◆ **Data under study**:
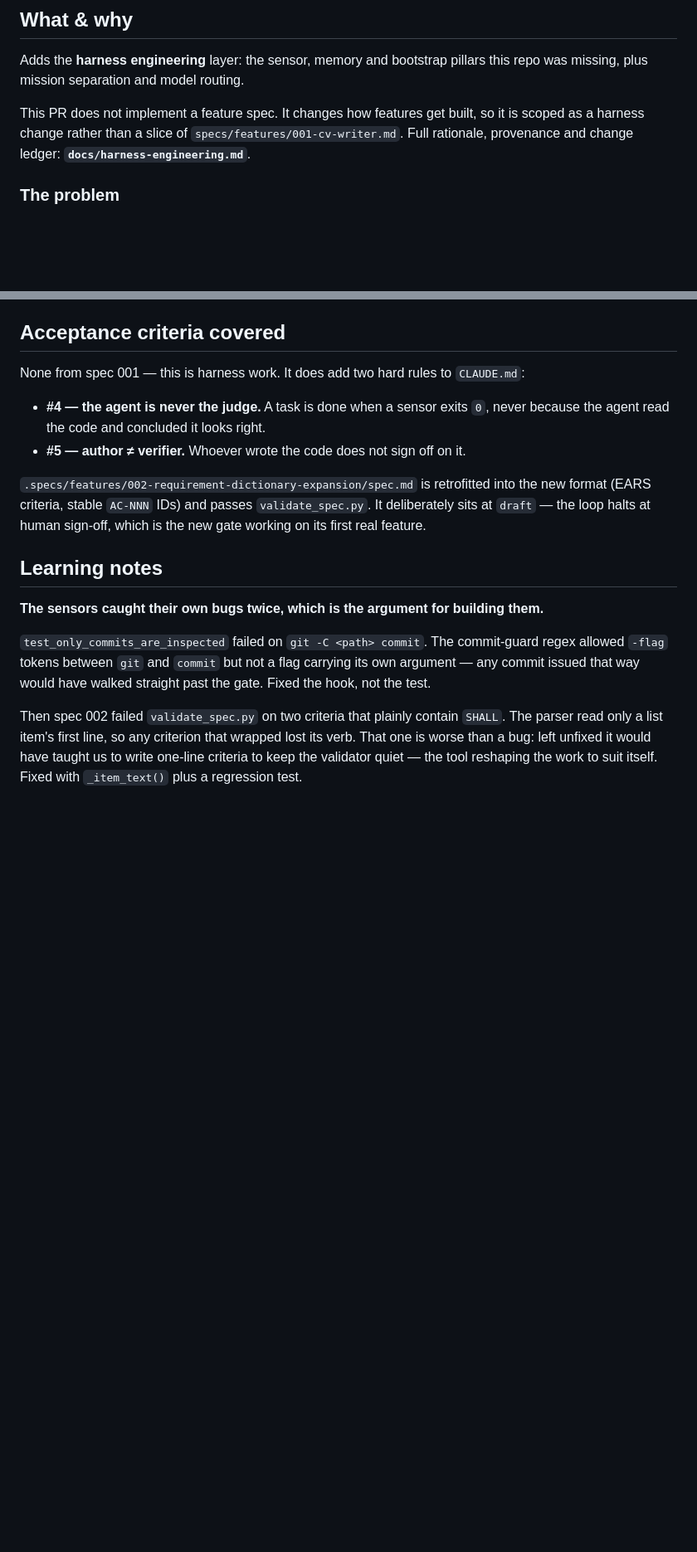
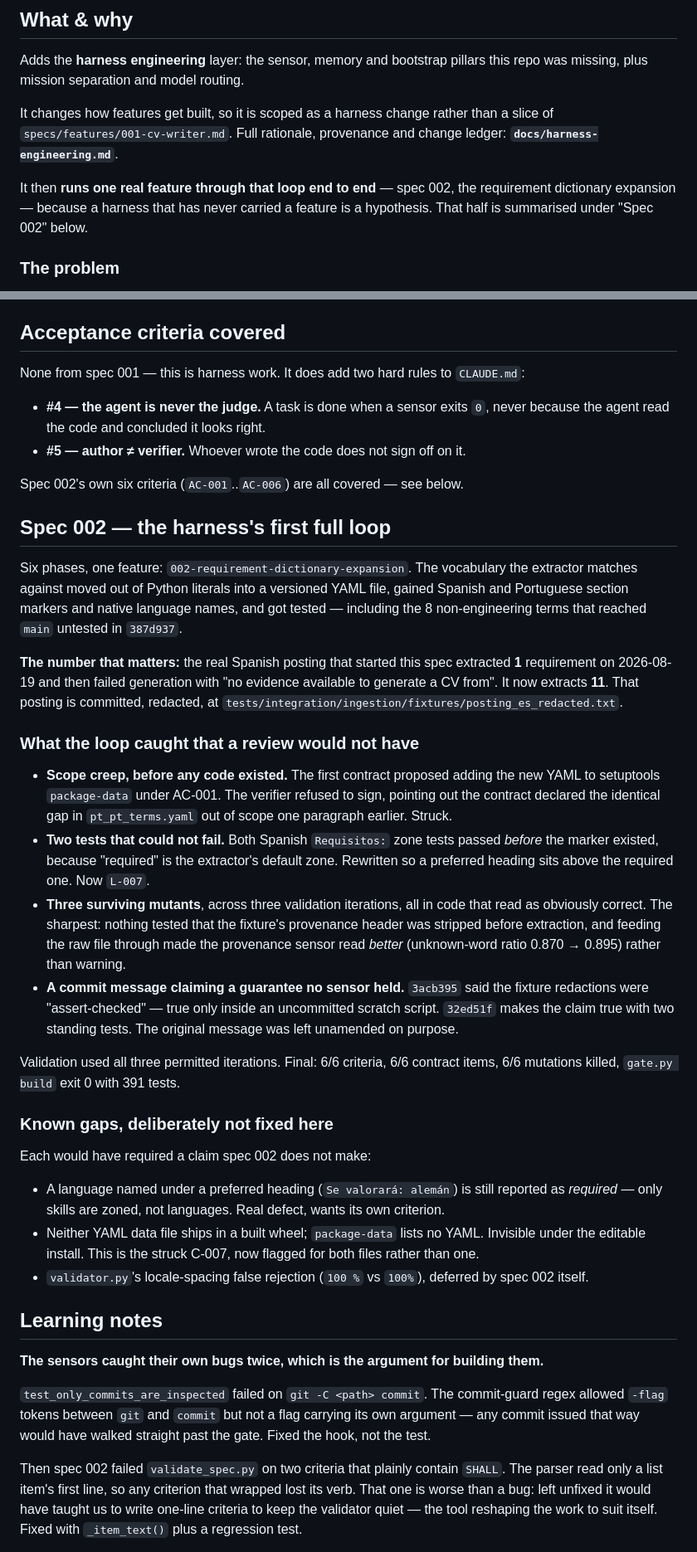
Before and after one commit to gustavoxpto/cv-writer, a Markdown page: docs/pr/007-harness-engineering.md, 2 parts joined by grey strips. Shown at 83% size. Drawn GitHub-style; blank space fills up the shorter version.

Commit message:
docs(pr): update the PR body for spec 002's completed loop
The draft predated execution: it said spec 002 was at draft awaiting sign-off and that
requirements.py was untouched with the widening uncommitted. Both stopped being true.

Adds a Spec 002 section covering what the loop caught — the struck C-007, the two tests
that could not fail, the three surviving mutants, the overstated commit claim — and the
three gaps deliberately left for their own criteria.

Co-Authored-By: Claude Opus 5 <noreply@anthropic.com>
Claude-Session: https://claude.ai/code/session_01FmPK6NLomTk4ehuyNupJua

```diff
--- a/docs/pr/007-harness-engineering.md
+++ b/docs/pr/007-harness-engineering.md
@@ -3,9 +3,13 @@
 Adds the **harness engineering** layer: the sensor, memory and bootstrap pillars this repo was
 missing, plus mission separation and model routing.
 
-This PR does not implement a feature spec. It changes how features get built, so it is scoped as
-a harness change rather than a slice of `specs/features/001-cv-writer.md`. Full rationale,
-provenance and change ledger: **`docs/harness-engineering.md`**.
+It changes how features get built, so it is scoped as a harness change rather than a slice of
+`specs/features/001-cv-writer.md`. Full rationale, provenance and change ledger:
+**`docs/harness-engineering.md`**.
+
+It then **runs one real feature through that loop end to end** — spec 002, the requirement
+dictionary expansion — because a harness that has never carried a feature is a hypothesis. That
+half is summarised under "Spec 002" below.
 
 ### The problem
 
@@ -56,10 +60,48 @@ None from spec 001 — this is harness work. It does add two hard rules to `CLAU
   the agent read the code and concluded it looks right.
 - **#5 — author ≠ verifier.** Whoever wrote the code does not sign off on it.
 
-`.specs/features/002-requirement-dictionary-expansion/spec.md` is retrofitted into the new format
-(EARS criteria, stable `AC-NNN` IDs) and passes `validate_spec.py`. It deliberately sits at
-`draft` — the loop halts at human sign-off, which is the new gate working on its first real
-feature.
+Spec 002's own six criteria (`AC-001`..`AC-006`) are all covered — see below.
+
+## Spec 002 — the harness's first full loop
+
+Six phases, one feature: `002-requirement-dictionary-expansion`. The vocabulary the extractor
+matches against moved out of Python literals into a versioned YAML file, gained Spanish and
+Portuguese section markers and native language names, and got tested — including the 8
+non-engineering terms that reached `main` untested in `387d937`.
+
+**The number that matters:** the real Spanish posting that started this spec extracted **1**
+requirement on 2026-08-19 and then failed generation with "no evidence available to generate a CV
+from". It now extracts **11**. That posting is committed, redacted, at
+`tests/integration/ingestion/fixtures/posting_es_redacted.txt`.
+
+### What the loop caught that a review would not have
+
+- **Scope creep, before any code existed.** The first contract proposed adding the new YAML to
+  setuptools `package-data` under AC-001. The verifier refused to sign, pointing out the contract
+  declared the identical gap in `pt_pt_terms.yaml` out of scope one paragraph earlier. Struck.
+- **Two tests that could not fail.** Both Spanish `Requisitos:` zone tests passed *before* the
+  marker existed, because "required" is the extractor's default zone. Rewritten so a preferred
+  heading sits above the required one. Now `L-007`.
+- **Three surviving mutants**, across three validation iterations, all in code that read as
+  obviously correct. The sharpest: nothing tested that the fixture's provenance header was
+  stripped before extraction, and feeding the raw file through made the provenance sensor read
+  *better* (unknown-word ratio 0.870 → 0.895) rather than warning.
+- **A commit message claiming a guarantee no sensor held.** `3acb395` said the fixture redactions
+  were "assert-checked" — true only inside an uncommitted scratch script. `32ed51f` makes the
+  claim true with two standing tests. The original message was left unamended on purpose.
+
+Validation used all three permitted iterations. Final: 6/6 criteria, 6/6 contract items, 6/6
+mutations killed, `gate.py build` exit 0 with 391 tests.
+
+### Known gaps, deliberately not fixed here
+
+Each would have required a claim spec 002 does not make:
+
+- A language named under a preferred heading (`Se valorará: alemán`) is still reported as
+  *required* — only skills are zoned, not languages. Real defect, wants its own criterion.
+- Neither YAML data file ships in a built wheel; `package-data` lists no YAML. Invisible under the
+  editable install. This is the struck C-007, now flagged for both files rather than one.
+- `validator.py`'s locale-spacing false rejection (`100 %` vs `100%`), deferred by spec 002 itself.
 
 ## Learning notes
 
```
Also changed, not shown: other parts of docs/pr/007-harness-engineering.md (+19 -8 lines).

...

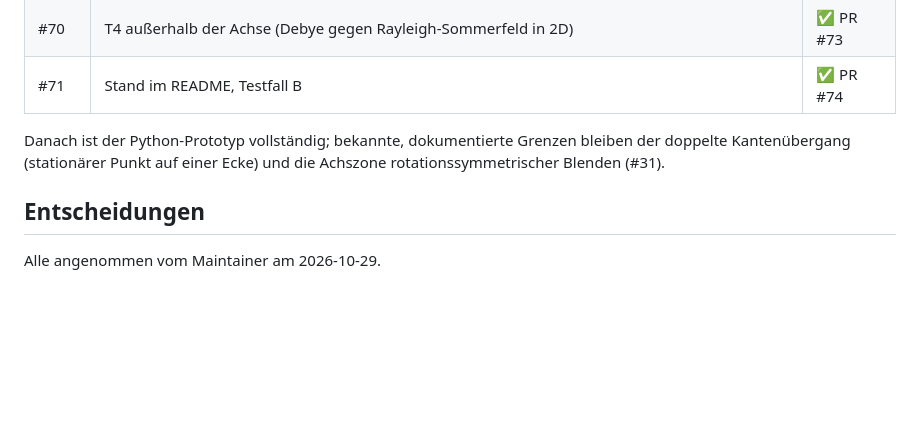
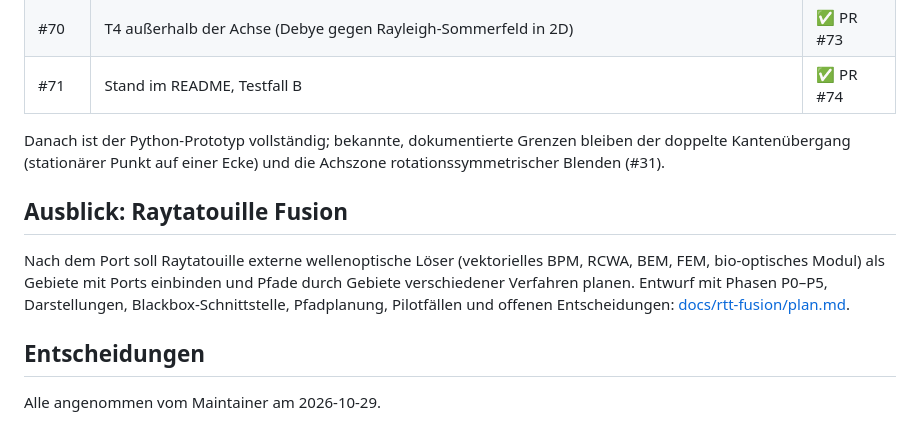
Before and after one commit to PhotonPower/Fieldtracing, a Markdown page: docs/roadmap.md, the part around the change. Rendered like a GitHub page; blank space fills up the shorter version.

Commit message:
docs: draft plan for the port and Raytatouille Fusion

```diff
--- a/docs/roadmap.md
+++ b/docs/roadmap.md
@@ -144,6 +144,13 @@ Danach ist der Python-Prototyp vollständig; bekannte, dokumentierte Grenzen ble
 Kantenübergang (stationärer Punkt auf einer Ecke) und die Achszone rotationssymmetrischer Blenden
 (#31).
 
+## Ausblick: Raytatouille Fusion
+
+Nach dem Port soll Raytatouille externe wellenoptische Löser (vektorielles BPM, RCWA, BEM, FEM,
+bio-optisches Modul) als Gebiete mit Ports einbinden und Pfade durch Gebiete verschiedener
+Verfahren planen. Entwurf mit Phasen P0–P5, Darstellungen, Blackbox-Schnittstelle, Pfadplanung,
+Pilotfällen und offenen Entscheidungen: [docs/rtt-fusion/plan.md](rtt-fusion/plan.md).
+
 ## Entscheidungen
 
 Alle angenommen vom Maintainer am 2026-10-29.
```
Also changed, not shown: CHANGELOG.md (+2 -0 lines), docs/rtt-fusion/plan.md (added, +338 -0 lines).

◆ **Exercise instructions**:
Check each line of the material for the word "tests". Copy the ones that have it.

◆ **Reply to the exercise**:
Adds a Spec 002 section covering what the loop caught — the struck C-007, the two tests
+`tests/integration/ingestion/fixtures/posting_es_redacted.txt`.
+- **Two tests that could not fail.** Both Spanish `Requisitos:` zone tests passed *before* the
+  claim true with two standing tests. The original message was left unamended on purpose.
+mutations killed, `gate.py build` exit 0 with 391 tests.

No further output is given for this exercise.